It’s in The Abolition of Man and That Hideous Strength that Lewis’s concerns come to the forefront. The former lays out the philosophical case against the loss of absolutes and the consequences that will follow in the wake of that loss. The latter is his imaginative approach to describe what might happen in a society that suffers from the arrogant amalgamation of science, pseudo-science, occultism, and totalitarian government.
The final chapter of The Abolition of Man is where Lewis directs his readers’ thoughts to the practical outworking of the rise of this totalitarianism. “Man’s conquest of Nature, if the dreams of some scientific planners are realized,” he warns, “means the rule of a few hundreds of men over billions upon billions of men.”
What we need to understand, he continues, is that “there neither is nor can be any simple increase of power on Man’s side. Each new power won by man is a power over man as well.” In essence, this will be “the power of some men to make other men what they please.”
He is careful to note that this is not new: men in all ages have attempted such things. However, this time he believes the danger is greater. Even though Plato would have liked every infant “nursed in a bureau,” and others have devised similar educational schemes, he says we can “thank the beneficent obstinacy of real mothers, real nurses, and (above all) real children for preserving the human race in such sanity as it still possesses.” So what is different now?
But the man-moulders of the new age will be armed with the powers of an omnicompetent state and an irresistible scientific technique: we shall get at last a race of conditioners who really can cut out all posterity in what shape they please.
This will be made easier by the rejection of the Tao, or natural law, that all societies have, up until now, acknowledged. The conditioners will concoct an artificial Tao of their own making and will be free, therefore, to start from scratch.
To the hope that perhaps these new elite planners will somehow be benevolent, Lewis has a rather succinct reply: “I am very doubtful whether history shows us one example of a man who, having stepped outside traditional morality and attained power, has used that power benevolently. I am inclined to think that the Conditioners will hate the conditioned.” Once we give up our souls to get power in return, we will discover that we have become “slaves and puppets of that to which we have given ourselves.”
Lewis then brings the subject directly to types of government:

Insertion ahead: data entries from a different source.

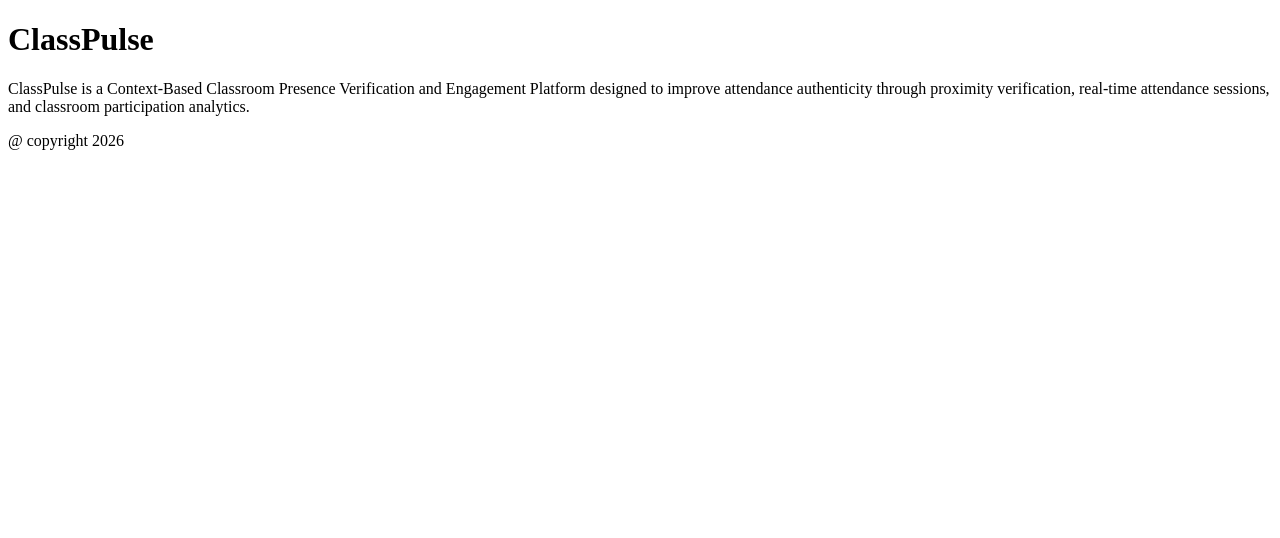
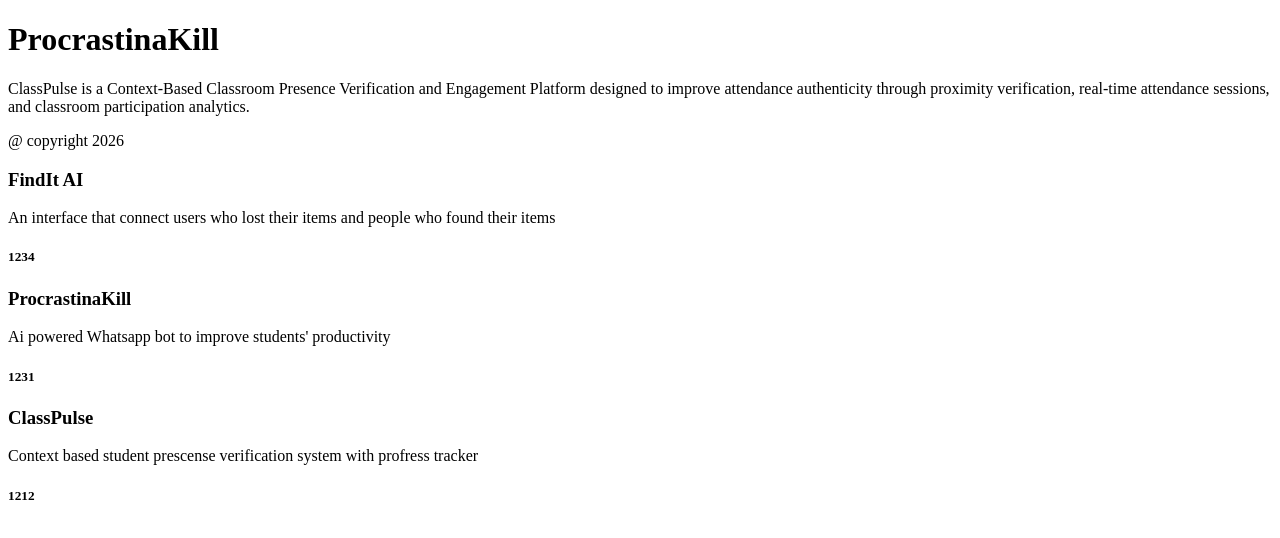
Before and after one commit to MuhammadSakeen/ClassPulse, a React app in the folder frontend/: page / in a window 1280 px wide. Shown: the top 538 px of the page. Built offline with nearby package versions, Linux system fonts and the light colour scheme; the HTML template or start-up script is replaced by a standard one.

Commit message:
Core concepts learned

```diff
--- a/frontend/src/App.jsx
+++ b/frontend/src/App.jsx
@@ -1,11 +1,27 @@
 import Header from "./Header";
 import Footer from "./Footer";
+import Projects from "./Projects";
 
-function App () {
+function App() {
   return (
     <div>
-        <Header />
-        <Footer />
+      <Header />
+      <Footer />
+      <Projects
+        name="FindIt AI"
+        about="An interface that connect users who lost their items and people who found their items"
+        number={1234}
+      />
+      <Projects
+        name="ProcrastinaKill"
+        about="Ai powered Whatsapp bot to improve students' productivity"
+        number={1231}
+      />
+      <Projects
+        name="ClassPulse"
+        about="Context based student prescense verification system with profress tracker"
+        number={1212}
+      />
     </div>
   );
 }
--- a/frontend/src/Header.jsx
+++ b/frontend/src/Header.jsx
@@ -1,7 +1,14 @@
+const randomProjectTitles = ['ClassPulse', 'ProcrastinaKill', 'FindIt AI']
+
+function genRandomWords(max) {
+  return Math.floor(Math.random() * (max + 1))
+}
+
 function Header () {
+  const description = randomProjectTitles[genRandomWords(2)]
   return (
     <div>
-    <h1>ClassPulse</h1>
+    <h1>{description}</h1>
     <p>ClassPulse is a Context-Based Classroom Presence Verification and Engagement Platform designed to improve attendance authenticity through proximity verification, real-time attendance sessions, and classroom participation analytics. </p>
     </div>
   );
--- /dev/null
+++ b/frontend/src/Projects.jsx
@@ -0,0 +1,11 @@
+function Projects(props) {
+  return (
+    <>
+      <h3>{props.name}</h3>
+      <p>{props.about}</p>
+      <h5>{props.number}</h5>
+    </>
+  );
+}
+
+export default Projects
```
Also changed, not shown: 1 other file (tests, documents, lock files or other folders).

The process which, if not checked, will abolish Man goes on apace among Communists and Democrats no less than among Fascists. The methods may (at first) differ in brutality. But many a mild-eyed scientist in pince-nez, many a popular dramatist, many an amateur philosopher in our midst, means in the long run just the same as the Nazi rulers of Germany.
Traditional values are to be “debunked” and mankind to be cut out into some fresh shape at the will (which must, by hypothesis, be an arbitrary will) of some few lucky people in one lucky generation which has learned how to do it.
More on this next Saturday.